Unfortunately, my first experience with my new M&P 15 Sport was less than encouraging. I realize this is not "top of the line", but I did expect it to go "bang" when I pull the trigger. The problem is that the hammer will not cock when a round is fired. The hammer will cock and the firearm will fire when a round is loaded into the chamber using the charging handle, but not when the bolt is activated by the action of a fired round. It simply will not cock the hammer even though it will eject the empty case and load the next round from the magazine.
On my first and only trip to the range I fired about 80 rounds of both 223 and 5.56X45. The weapon worked perfectly and with very good accuracy for about 30 rounds. Then the problem started and became consistent. I essentially finished the shooting session with a single-shot carbine that required manual manipulation of the charging handle to achieve a working shot.
I immediately contacted S&W warranty service and they authorized a return without hesitation. I appreciate that very much, but I have to admit that along with being a disappointment, it is inconvenient to box it up in an unmarked box and ship it via FedEx, not to mention being without it for an unknown period of time.

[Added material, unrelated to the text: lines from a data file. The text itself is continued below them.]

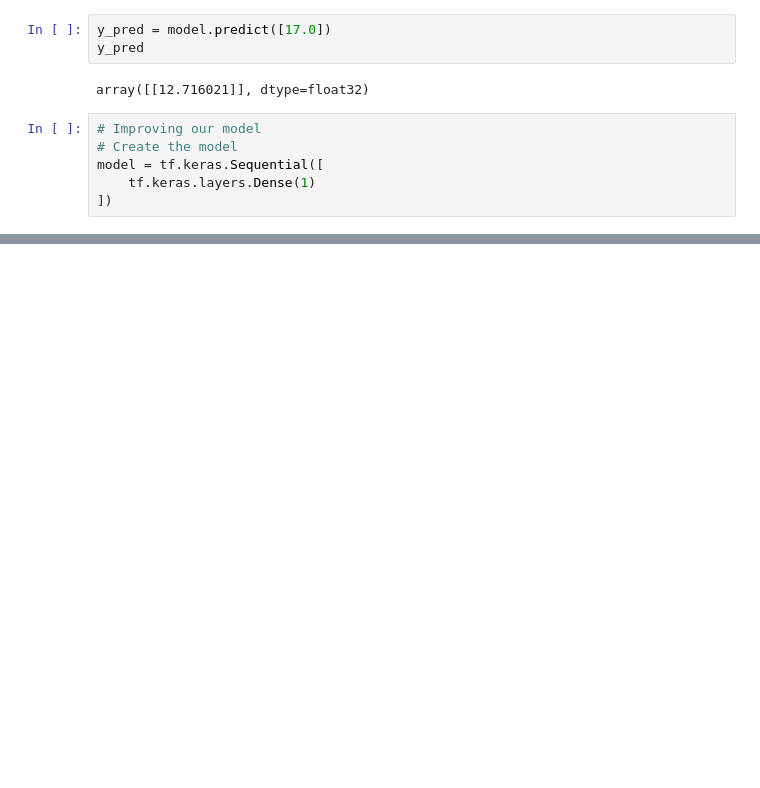
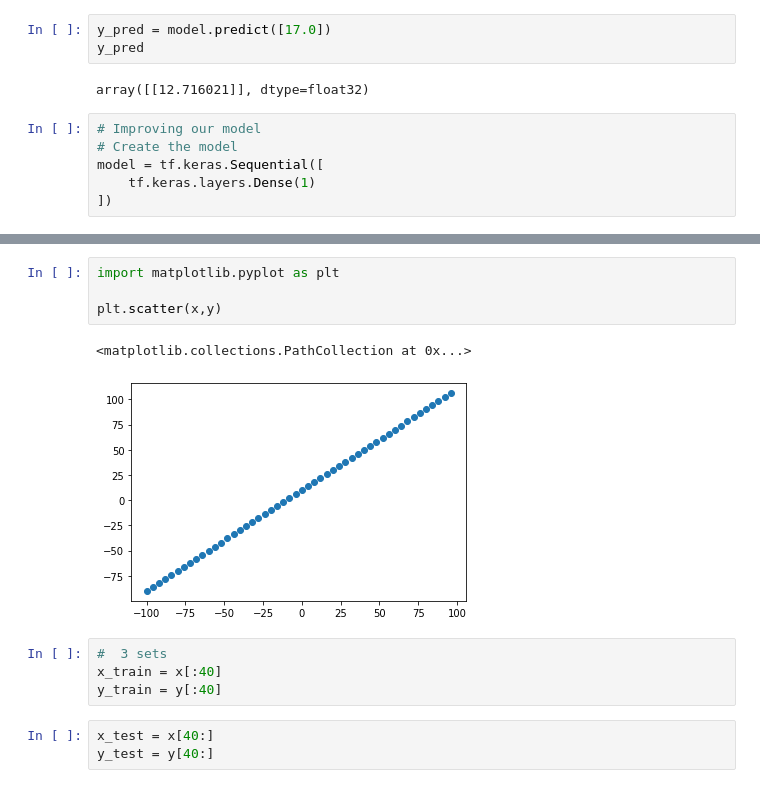
Before and after one commit to bidhyapokharel/Deep-Learning, a Jupyter notebook: Neural_Network_regression_with_tensorflow.ipynb, the cells around one changed output, grey strips where cells are left out. Cells and saved outputs as stored; diff of their text form; blank space fills up the shorter version.

```diff
--- a/Neural_Network_regression_with_tensorflow.ipynb
+++ b/Neural_Network_regression_with_tensorflow.ipynb
@@ -170,0 +166,14 @@ plt.scatter
+# %%
+import matplotlib.pyplot as plt
+
+plt.scatter(x,y)
+# %% [output]
+<matplotlib.collections.PathCollection at 0x...>
+[figure, added]
+# %%
+#  3 sets
+x_train = x[:40]
+y_train = y[:40]
+# %%
+x_test = x[40:]
+y_test = y[40:]
```
Also changed, not shown: parts of 64 cells of this notebook, 7 other files.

It also creates a bit of distrust that I will hold for the weapon even when the problem is resolved and the firearm is returned - not something to be desired in a weapon that could potentially be used to protect my life.
I delivered it to FedEx today, so I expect it will be an extended period of time before it is returned me and I get enough of an opportunity to test it to the point that I can trust it. I will post a follow-up message regarding this issue at that time.
Thanks to S&W for the courteous response from the warranty service at their 800 number.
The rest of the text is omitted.